A friend of mine asked me about the longer ending of Mark today. Mark 16:9-20 poses an interesting question because they are missing from some important early witnesses. There are also a additional verses found in some manuscripts (See Metzger, Textual Commentary on the New Testament, pp. 102-6).
As I was looking back through Mark 16:9-16 today, I was reminded about how this passage is such a collage of resurrection appearance episodes found in Matthew, Luke, and John. Mary Magdalene appears to Jesus as in John. There is an echo of the Lukan Emmaus story in Mark 16:12-13. Jesus gives the disciples a Matthean-like Great Commission, along with some pieces about the handling of serpents (which may reflect knowledge of Acts 28:3-6). The ascension of Jesus in Mark 16:19 also appears to indicate knowledge of Luke 24 and Acts 1, especially the final verse about the disciples preaching.
Recently, I have also noticed a couple features that may add to further evidence of Johannine influence. First, the deeds in 16:17-18 are called signs. Jesus' actions referred to as signs in John's Gospel. And second, Mark 16:9-16 is the only place in the Synoptic Gospels where the narrator uses the verb pisteuo. The verb is actually used three times vv. 14, 16, 17. In John, pisteuo is often used by the narrator.
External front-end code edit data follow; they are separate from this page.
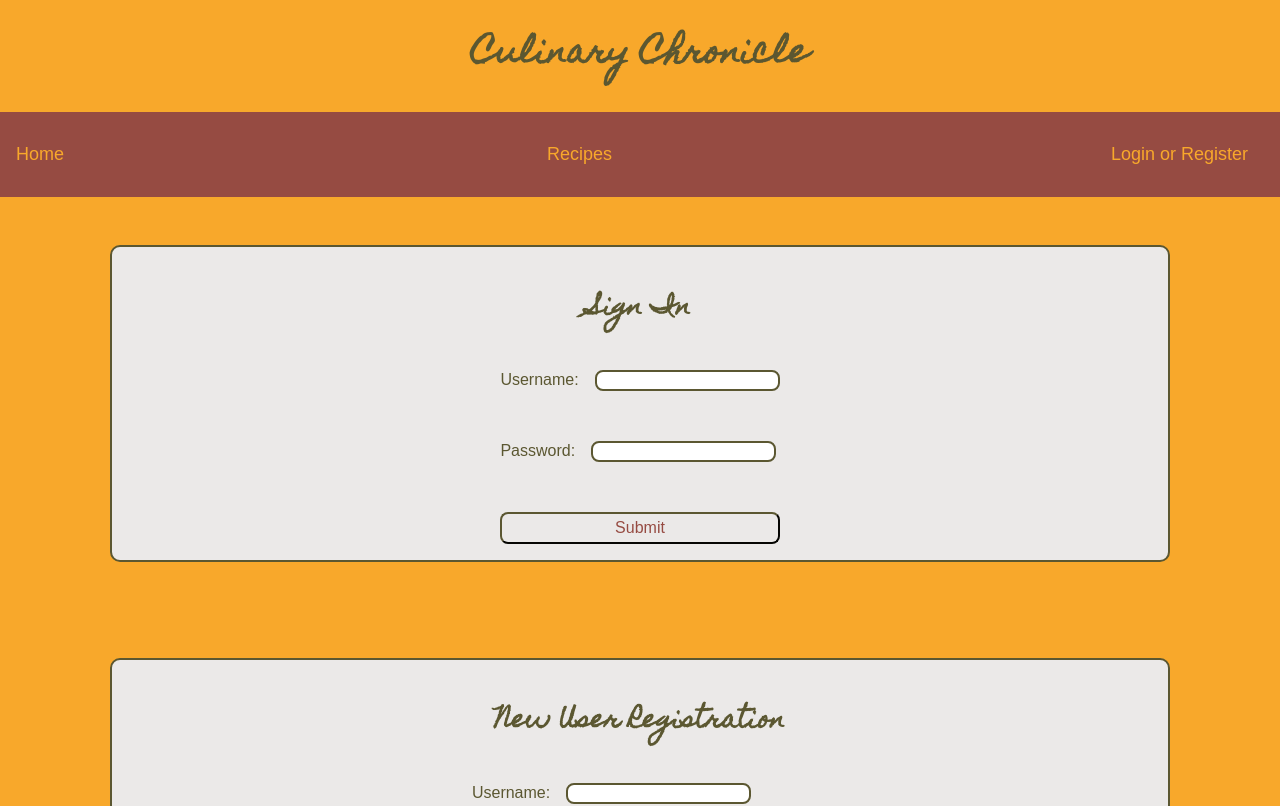
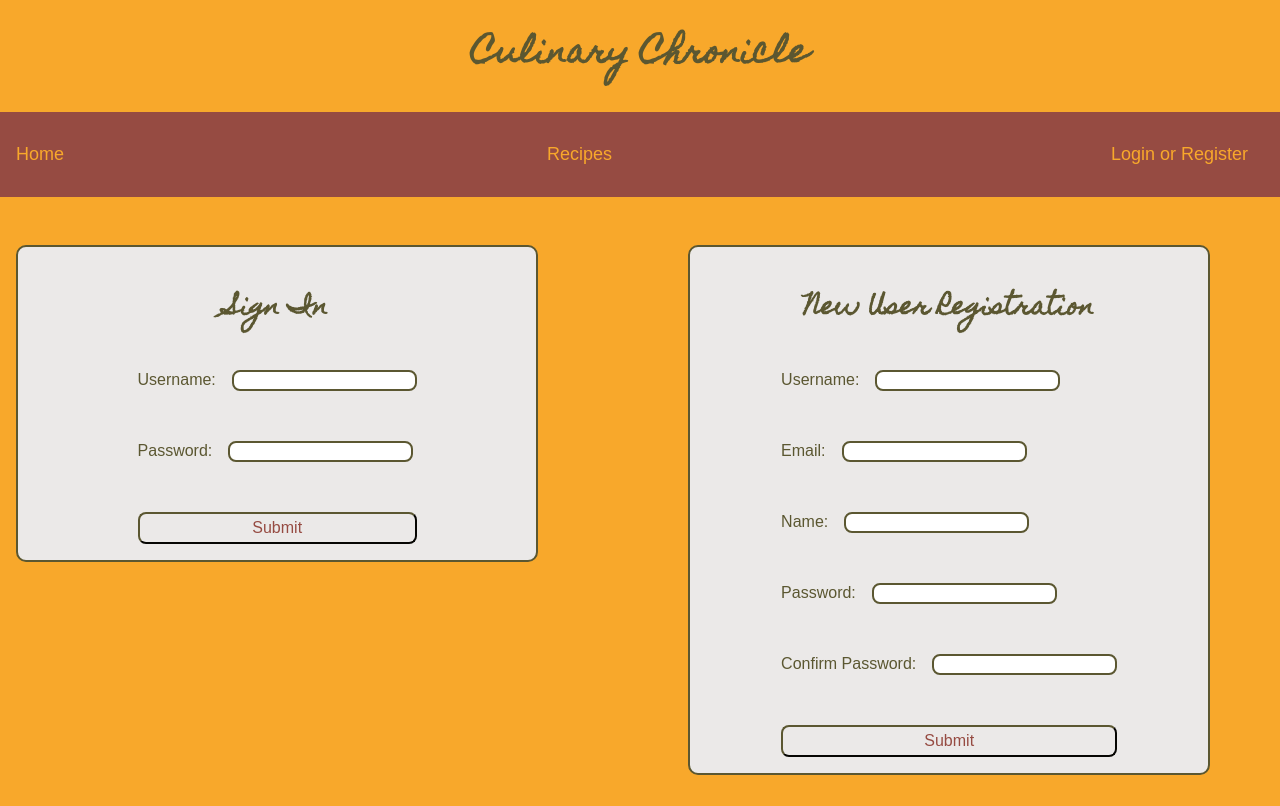
Before and after one commit to Lab-Rats-Fullstack/Lab-Rats, a React (Vite) app in the folder FE/: page /login in a window 1280 px wide. Shown: the top 806 px of the page. Built offline with nearby package versions, Linux system fonts and the light colour scheme; a web font is replaced by a local one.

Commit message:
fixed login formatting (#179)

```diff
--- a/FE/src/index.css
+++ b/FE/src/index.css
@@ -689,8 +689,8 @@ a:focus {
 .wrapper {
   width: 100%;
   display: grid;
-  place-items: center;
-  /* grid-template-columns: 1fr 1fr; */
+  place-items: start;
+  grid-template-columns: 1fr 1fr;
   gap: 4rem;
   margin-block: 2rem;
 }
```
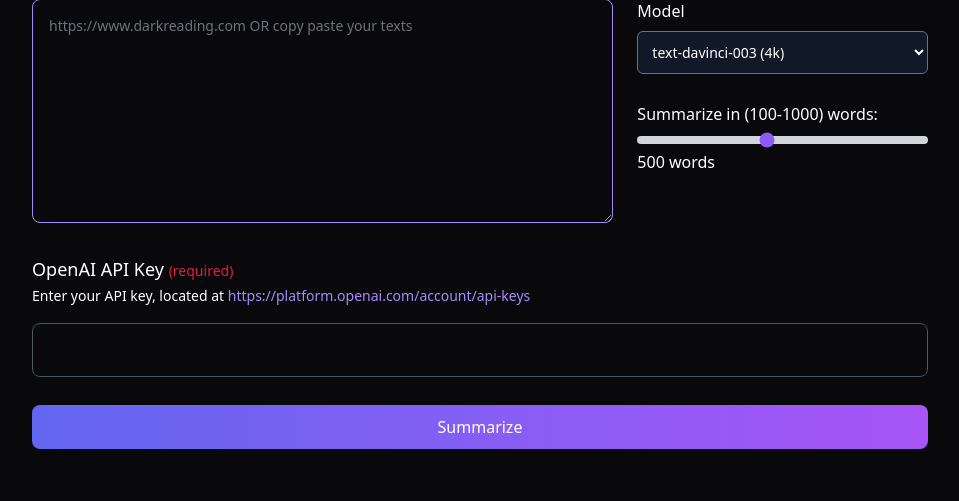
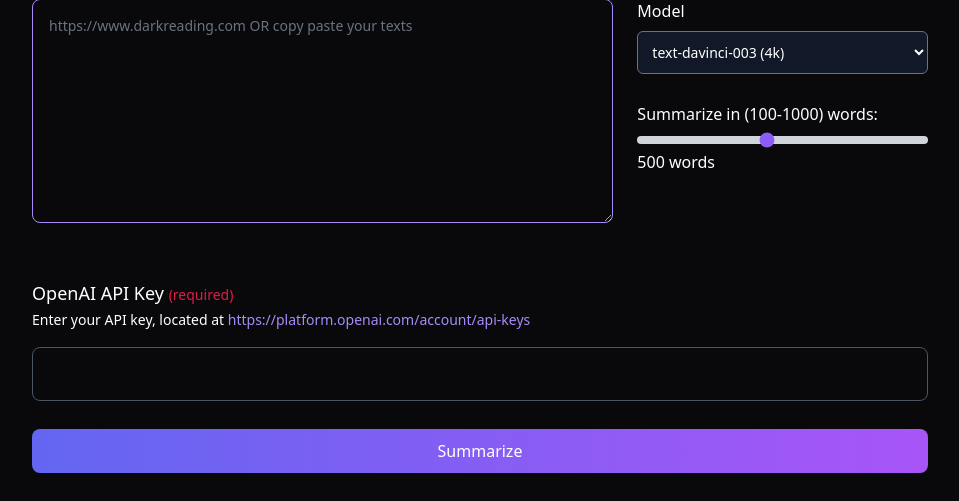
Before and after one commit to nitroz3us/GPThreatIntel-Summarizer, a FastAPI app: page / in a window 1280 px wide. Shown: the part 311-812 px from the top of the page, without its empty margins (160-1119 px from the left). Before the commit the page ends 760 px from the top, so only its background shows below. Run offline with FastAPI, Linux system fonts and the light colour scheme; some libraries are stand-ins or nearby versions.

Commit message:
Update index.html

```diff
--- a/src/templates/index.html
+++ b/src/templates/index.html
@@ -287,7 +287,7 @@
           </div>
         </div>
         <div class="w-full">
-          <div class="text-sm md:text-lg">
+          <div class="text-sm md:text-lg mt-6">
             <label for="openAIKey" class="font-medium">OpenAI API Key <span class="text-sm text-rose-600">(required)</span></label>
           </div>
           <label for="openAIKey" class="text-xs md:text-sm">Enter your API key, located at <a href="https://platform.openai.com/account/api-keys" target="_blank" class="text-violet-400">https://platform.openai.com/account/api-keys</a></label>
```
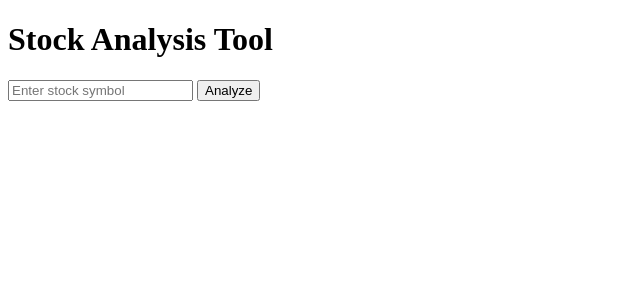
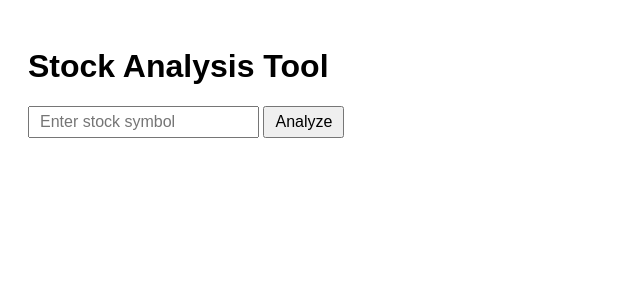
Before and after one commit to juggalomc/stock-analysis-api, a Flask app: page / in a window 1280 px wide. Shown: the top 300 px of the page, without its empty margins (0-640 px from the left). Run offline with Flask 3, Linux system fonts and the light colour scheme.

Commit message:
Update index.html

```diff
--- a/templates/index.html
+++ b/templates/index.html
@@ -1,7 +1,22 @@
+
 <!DOCTYPE html>
 <html>
 <head>
     <title>Stock Analyzer</title>
+    <style>
+    body {
+        font-family: Arial, sans-serif;
+        padding: 20px;
+    }
+    input, button {
+        font-size: 16px;
+        padding: 5px 10px;
+    }
+    h1, h2, h3 {
+        margin-top: 20px;
+    }
+</style>
+
 </head>
 <body>
     <h1>Stock Analysis Tool</h1>
@@ -9,21 +24,40 @@
         <input type="text" name="symbol" placeholder="Enter stock symbol" required />
         <button type="submit">Analyze</button>
     </form>
-    <pre id="result"></pre>
+    <div id="result" style="margin-top: 20px;"></div>
 
-   <script>
+<script>
     const form = document.getElementById("form");
     form.addEventListener("submit", async (e) => {
         e.preventDefault();
         const symbol = form.symbol.value;
+        const resultDiv = document.getElementById("result");
+
         try {
             const response = await fetch(`/api/analyze?symbol=${symbol}`);
             const data = await response.json();
-            document.getElementById("result").textContent = JSON.stringify(data, null, 2);
+
+            if (data.error) {
+                resultDiv.innerHTML = `<p style="color: red;">${data.error}</p>`;
+                return;
+            }
+
+            resultDiv.innerHTML = `
+                <h2>Results for <b>${symbol.toUpperCase()}</b></h2>
+                <p><strong>Trend:</strong> ${data.trend}</p>
+                <p><strong>Momentum:</strong> ${data.momentum.toFixed(2)}</p>
+                <h3>Entry & Exit Points</h3>
+                <ul>
+                    <li><strong>Buy Below:</strong> $${data.entry_exit.buy_below.toFixed(2)}</li>
+                    <li><strong>Sell Above:</strong> $${data.entry_exit.sell_above.toFixed(2)}</li>
+                    <li><strong>Stop Loss:</strong> $${data.entry_exit.stop_loss.toFixed(2)}</li>
+                </ul>
+            `;
         } catch (error) {
-            document.getElementById("result").textContent = "Error fetching data.";
+            resultDiv.innerHTML = `<p style="color: red;">Error fetching data.</p>`;
         }
     });
 </script>
+
 </body>
 </html>
```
These pieces of evidence along with the questionable manuscript history of Mark 16:9-20 suggests that this passage was added to Mark after its original writing and that the author of it most likely made use of the gospel traditions in the other three gospels.
For further reading, see Perspectives on the Ending of Mark: Four Views published by Broadman & Holman.